1.5 million car crashes happen every year on American roadways. But while the more common 2-car crash certainly accounts for many accidents, more than a third of car crashes in the U.S. are the result of incidents such as hitting road debris or hitting animals. In fact, a startling number of car crashes are collisions involving deer. Such crashes account for 150 deaths annually.
With the weather now getting colder, and the days shorter, don't be surprised to spot more deer on your journey: it's mating season. Now, more than ever, it’s time to drive with added caution. Drive purposefully and buckle up!
An Alarming Trend
Across New England and other, colder regions, coming across deer on the road is not uncommon. West Virginia, for example, ranks highest in the U.S. for deer-vehicle collisions. Here, State Farm Insurance estimates that 28,254 claims will be made in 2015-16, giving a West Virginian a 1 in 14 chance of striking a deer.
Experts recommend that those traveling in areas with high wildlife populations consider deer accident coverage on their insurance policies – and for good reason. Currently, the average cost of damage per car is $4,000. But, of course, the results of these accidents can be even more devastating than property damage when a deer or human is injured or, worse, killed.
But why are more animals, including deer, wandering onto our highways?
Heather Laman, owner of Tom Shockey Collision in Pennsylvania, says that her shop has already handled 10 deer accidents in the last month. And mating season isn’t the only explanation. “The animals also are driven onto the roadways by hunters and farmers harvesting their crops,” she says.
Pennsylvania ranks third in the states in deer collisions; PA drivers even have a 6 percent higher chance of hitting deer this year than in 2015. But apparent statistics from state to state may only be the tip of the iceberg, because not all deer collisions are reported.
What Can Be Done?
When a deer runs into the road out seemingly of nowhere, it can be difficult to react quickly. But that's what makes it all the more important to be alert and drive carefully at all times.

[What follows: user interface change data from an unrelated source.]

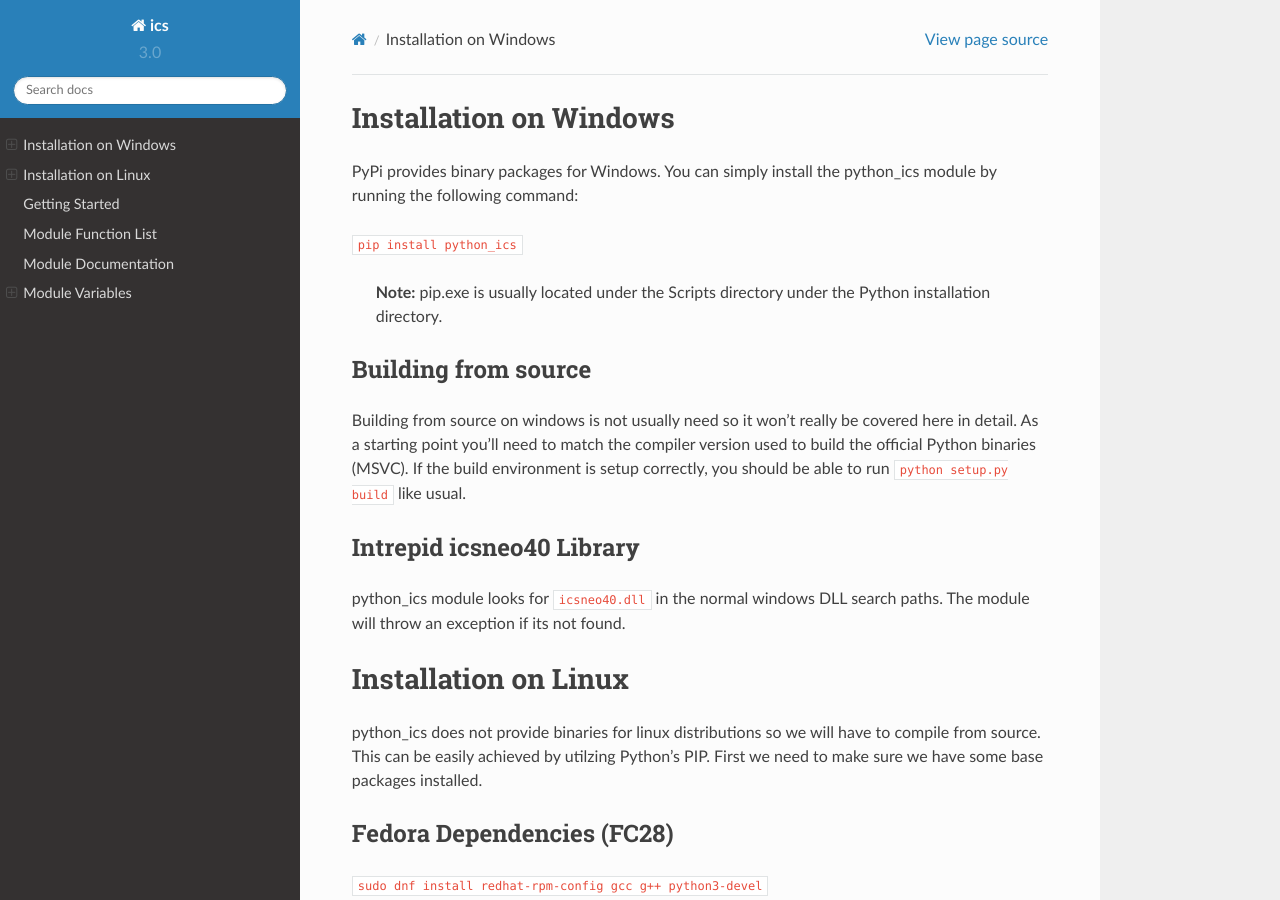
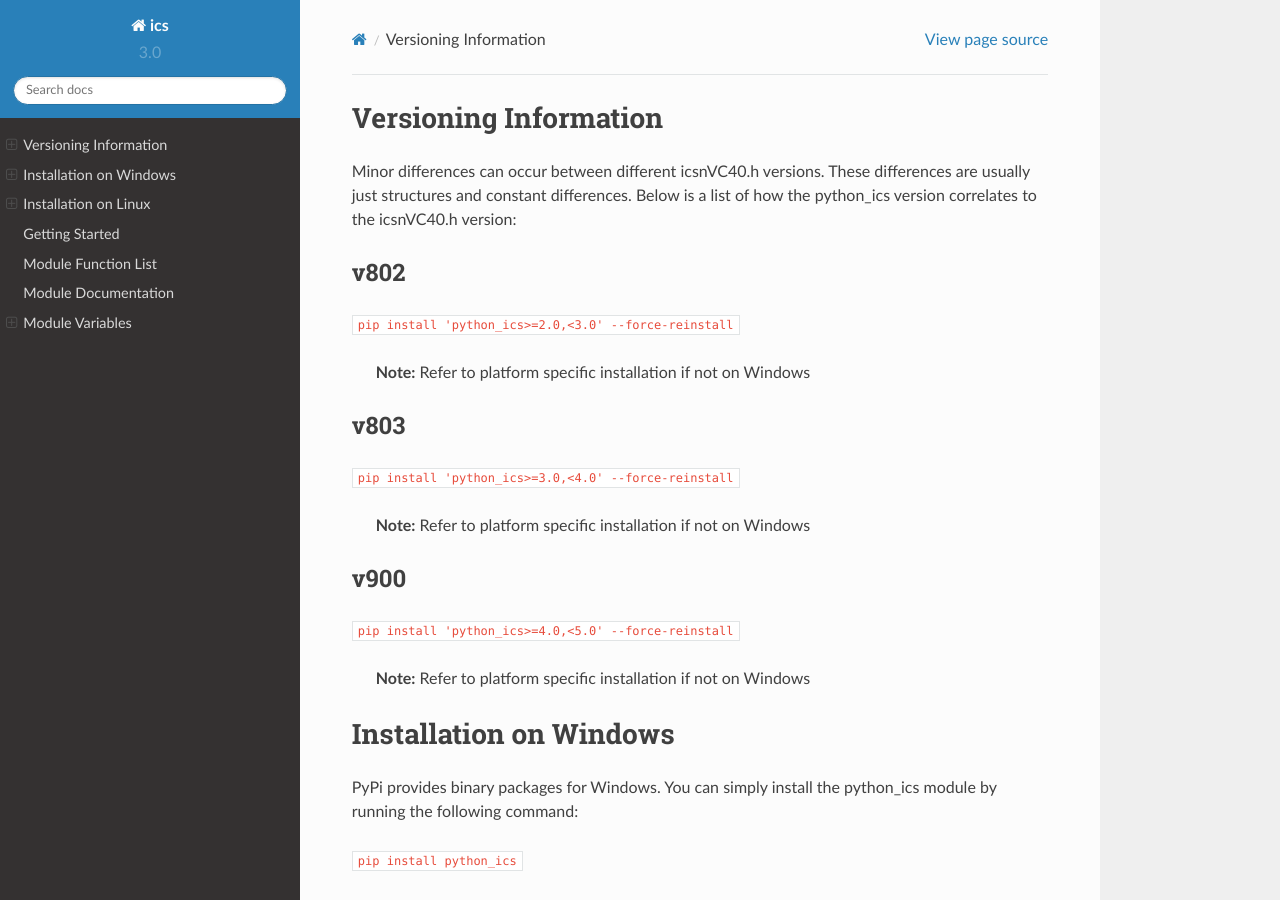
Before and after one commit to intrepidcs/python_ics, a Sphinx documentation site: the page built from doc/source/index.rst, in a window 1280 px wide and 900 px high. Built offline with Sphinx 7.4.7 and the Read the Docs theme 2.0.0, drawn with Linux system fonts in a browser that asks for light colours.

Commit message:
Added Documentation on how module version correlates to vspy version.
Signed-off-by: David Rebbe <drebbe@intrepidcs.com>

```diff
--- a/doc/source/index.rst
+++ b/doc/source/index.rst
@@ -1,3 +1,28 @@
+============================================================
+Versioning Information
+============================================================
+
+Minor differences can occur between different icsnVC40.h versions. These differences are usually just structures and constant differences. Below is a list of how the python_ics version correlates to the icsnVC40.h version:
+
+v802
+^^^^^^^^^^^^^^^^^^^^^^^^^^^^^^^^^^^^^^^^^^^^^^^^^^^^^^^^^^^^
+``pip install 'python_ics>=2.0,<3.0' --force-reinstall``
+
+    **Note:** Refer to platform specific installation if not on Windows
+
+v803
+^^^^^^^^^^^^^^^^^^^^^^^^^^^^^^^^^^^^^^^^^^^^^^^^^^^^^^^^^^^^
+``pip install 'python_ics>=3.0,<4.0' --force-reinstall``
+
+    **Note:** Refer to platform specific installation if not on Windows
+
+v900
+^^^^^^^^^^^^^^^^^^^^^^^^^^^^^^^^^^^^^^^^^^^^^^^^^^^^^^^^^^^^
+``pip install 'python_ics>=4.0,<5.0' --force-reinstall``
+
+    **Note:** Refer to platform specific installation if not on Windows
+
+
 ============================================================
 Installation on Windows
 ============================================================
```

Speeding, alcohol impairment, and distracted driving are all factors causing a significant rise in traffic accidents this year. As the National Highway Traffic Safety Administration (NHTSA) reported, this increase has seen no less than 8 percent more fatalities on the roads.
Considering distracted driving is usually influenced by something as senseless as smart phone use, there really is no excuse. Yet, many deer collisions happen for this reason alone.
To avoid these crashes, the obvious rules apply. Wearing a seatbelt and driving more cautiously in low visibility are among the most basic. But drivers should also be aware of surroundings like rural or wooded areas, and the fact that deer are more active during sunrise and sunset. Overall, awareness is key.
AAA spokesperson Kim Schwind says that removing distractions may be the smartest way to save the lives of deer and drivers. “Paying attention and not driving distracted is going to be your best bet for avoiding these collisions,” she said.
But you also need to take certain steps in the event of a deer sighting – some of which are less obvious. Schwind adds: “You do not want to swerve suddenly to avoid a deer that could confuse the animal. You could get into an even more serious crash.” Nebraska Game Parks provides more tips for avoiding deer collisions.
As we approach winter, the thrill of wide open roads or beautiful fall foliage may make taking a road trip, or taking driving less seriously, appealing. But this thrill can quickly turn into a nightmare when wildlife is involved. The priority, to protect yourself and others, is to remain focused.